A final note on challenging assumptions — what Golden Krishna called “The Lazy Rectangle.” Often we make our first design mistake as soon as the marker hits the whiteboard — drawing a box (thereby assuming an interface). It’s surprising how deftly assumptions like these can undermine our attempts to reimagine how people might interact with a product, service, or system.
New Tools for New Times
For years we’ve thought in wireframes, flows, pixels, and interaction patterns. These are all ways to make less painful interfaces. To design for human augmentation we need to expand our understanding of the tools at our disposal. We have GPS, accelerometers, gyroscopes, databases, learning algorithms, bluetooth, NFC, sensors, beacons, and countless other new and emerging technologies with which to craft an experience.
We also need to start asking different questions: What can we understand about a particular situation in order to respond appropriately? How can we circumvent human input? How can we learn from individual or group patterns? What technologies are becoming inexpensive and small enough to solve this problem in a new way?

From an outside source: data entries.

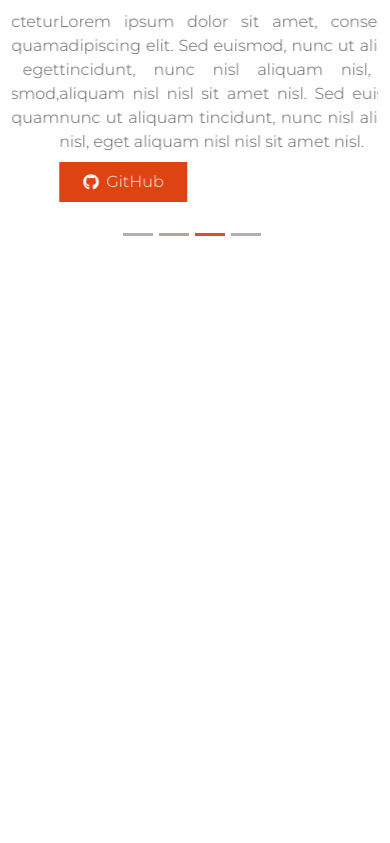
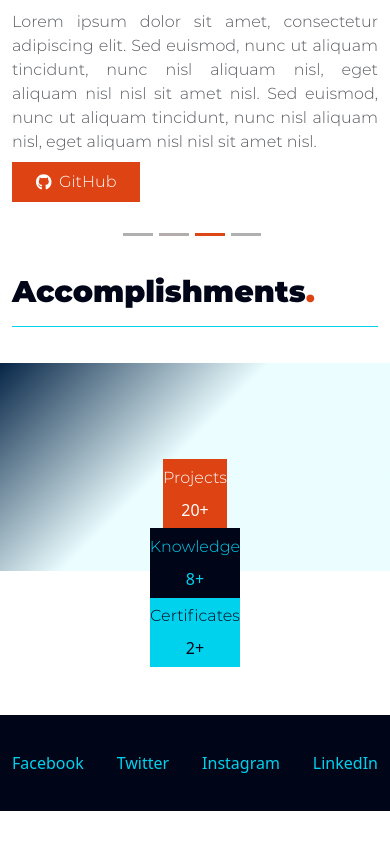
Before and after one commit to stanleySimeon/Christin-Porfolio, a React (Create React App) app: page / in a window 390 px wide. Shown: the part 3337-4180 px from the top of the page. Before the commit the page ends 3579 px from the top, so only its background shows below. Built offline with nearby package versions, Linux system fonts and the light colour scheme.

Commit message:
add accomplishments

```diff
--- a/src/App.css
+++ b/src/App.css
@@ -69,6 +69,9 @@ input:-webkit-autofill:active {
   background: linear-gradient(133.76deg, #DE4313 22.4%, #DE4313 36.88%, #FEC163 100%);
 }
 
+#accomplishments {
+  background: linear-gradient(135deg, #062547 0%, rgba(0, 234, 255, 0.08) 45.16%);
+}
 .react-multi-carousel-list {
   display: flex;
   align-items: center;
--- a/src/App.js
+++ b/src/App.js
@@ -3,6 +3,7 @@ import Home from './components/Home';
 import About from './components/About';
 import Projects from './components/Projects';
 import Activity from './components/Activity';
+import Accomplishments from './components/Accomplishments';
 import './App.css';
 
 function App() {
@@ -13,6 +14,7 @@ function App() {
       <About />
       <Activity />
       <Projects />
+      <Accomplishments />
     </div>
   );
 }
--- /dev/null
+++ b/src/components/Accomplishments.js
@@ -0,0 +1,50 @@
+import React from 'react';
+import { socials } from './Data';
+
+function Accomplishments() {
+  return (
+    <div className="py-8 md:16 md:mt-12">
+      <div className="px-3 sm:px-8 md:px-16 lg:px-24 xl:px-36 2xl:px-48 pb-8">
+        <div className="w-full flex items-center text-ejs space-x-2 sm:space-x-4 md:space-x-6 text-3xl md:text-4xl lg:text-5xl font-bold font-montserrat pb-4 md:pb-8 border-b border-christin-primary">
+          <h1 className="font-montserrat font-bold text-christin">
+            Accomplishments
+            <span className="text-christin-secondary">.</span>
+          </h1>
+        </div>
+      </div>
+      <div className="flex flex-col space-y-36">
+        <div id="accomplishments" className="w-full h-52 mt-1 activities container-fluid relative">
+          <div className="w-full h-52 flex flex-col sm:flex-row justify-between items-center sm:space-x-4 absolute left-0 right-0 -bottom-24 mx-auto px-3 sm:px-8 md:px-16 lg:px-24 xl:px-36 2xl:px-48">
+            <div className="sm:w-4/12 lg:w-3/12 h-full flex flex-col justify-center items-center space-y-2 md:space-y-4 bg-christin-secondary">
+              <h1 className="font-montserrat font-light text-christin-white sm:text-2xl lg:text-4xl">
+                Projects
+              </h1>
+              <span className="text-christin-white sm:text-2xl lg:text-4xl">20+</span>
+            </div>
+            <div className="sm:w-4/12 lg:w-3/12 h-full flex flex-col justify-center items-center space-y-2 md:space-y-4 bg-christin">
+              <h1 className="font-montserrat font-light text-christin-primary sm:text-2xl lg:text-4xl">
+                Knowledge
+              </h1>
+              <span className="text-christin-primary sm:text-2xl lg:text-4xl">8+</span>
+            </div>
+            <div className="sm:w-4/12 lg:w-3/12 h-full flex flex-col justify-center items-center space-y-2 md:space-y-4 bg-christin-primary">
+              <h1 className="font-montserrat font-light text-christin sm:text-2xl lg:text-4xl">
+                Certificates
+              </h1>
+              <span className="text-christin sm:text-2xl lg:text-4xl">2+</span>
+            </div>
+          </div>
+        </div>
+        <div className="bg-christin h-24 flex justify-between md:justify-center items-center md:space-x-12 px-3 sm:px-8 md:px-16 lg:px-24 xl:px-36 2xl:px-48">
+          {
+            socials.map((social) => (
+              <a href={social.url} target="_blank" rel="noreferrer" key={social.id} className="text-christin-primary md:hover:text-christin-hover font-thin">{social.name}</a>
+            ))
+          }
+        </div>
+      </div>
+    </div>
+  );
+}
+
+export default Accomplishments;
--- a/src/components/Activity.js
+++ b/src/components/Activity.js
@@ -1,4 +1,3 @@
-/* eslint-disable max-len */
 import React from 'react';
 import { activities } from './Data';
 
--- a/src/components/Data.js
+++ b/src/components/Data.js
@@ -85,5 +85,28 @@ const activities = [
   },
 ];
 
+const socials = [
+  {
+    id: 1,
+    name: 'Facebook',
+    url: 'https://www.facebook.com',
+  },
+  {
+    id: 2,
+    name: 'Twitter',
+    url: 'https://www.twitter.com',
+  },
+  {
+    id: 3,
+    name: 'Instagram',
+    url: 'https://www.instagram.com',
+  },
+  {
+    id: 4,
+    name: 'LinkedIn',
+    url: 'https://www.linkedin.com',
+  },
+];
+
 export default data;
-export { projects, activities };
+export { projects, activities, socials };
--- a/src/components/navigation/Navigation.js
+++ b/src/components/navigation/Navigation.js
@@ -116,19 +116,6 @@ function Navigation() {
           </li>
           <li>
             <Link
-              to="accomplishments"
-              spy
-              smooth
-              offset={-70}
-              duration={150}
-              onClick={() => handleClick('services')}
-              className={active === 'services' ? 'active' : ''}
-            >
-              ACCOMPLISHMENTS
-            </Link>
-          </li>
-          <li>
-            <Link
               to="contacts"
               spy
               smooth
```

Of course, there will always be times when we need to provide some sort of feedback from the device to the person. Can we do this without an interface? If not, can we at least understand enough about the situation and surface highly relevant information or choices? As of today, this is the most challenging part. In a world of flashing lights, buzzes, beeps, dings, and whistles — how can we communicate seamlessly and efficiently with our people?
Understanding new and emerging technologies is an increasingly important part of a designer’s toolbox, and not just in the service of building slicker interfaces. These technologies are the building blocks we will use to design for human augmentation.
Exhibit A: Brain Candy
At the SXSW Robot Petting Zoo, (yes, that was a thing) I encountered a thought-controlled drone that made me realize how close we might be coming to fully intuitive feedback loops. The way it works is simple right now: strap on a headset, and think “forward” (or “horse,” it doesn’t matter). The device takes an EEG snapshot of your brain activity at that moment. Then, that snapshot of your brain activity associated with that thought is mapped to the forward control of the drone. It seems that this could work in the other direction as well. In 2013 researchers at the University of Washington successfully sent a brain signal from one subject to another across campus to move the latter’s finger.
Imagine something that records your brain activity patterns when you’re lost, and also when you know where you’re going. Then, based on your location and destination, it feeds those patterns back into your brain as needed to give you truly intuitive wayfinding.
Can Interaction Design Save the Internet of Things?
Interaction designers have a key role to play in the age of Augmented Humanity. Technology is advancing more quickly than our ability to comprehend and use it effectively. We are the facilitators of a rapidly evolving conversation between humans and machines. As such, we need to understand the capabilities and limitations of both, as well as keep an eye on the overarching goal: augmenting — without obscuring — the human experience.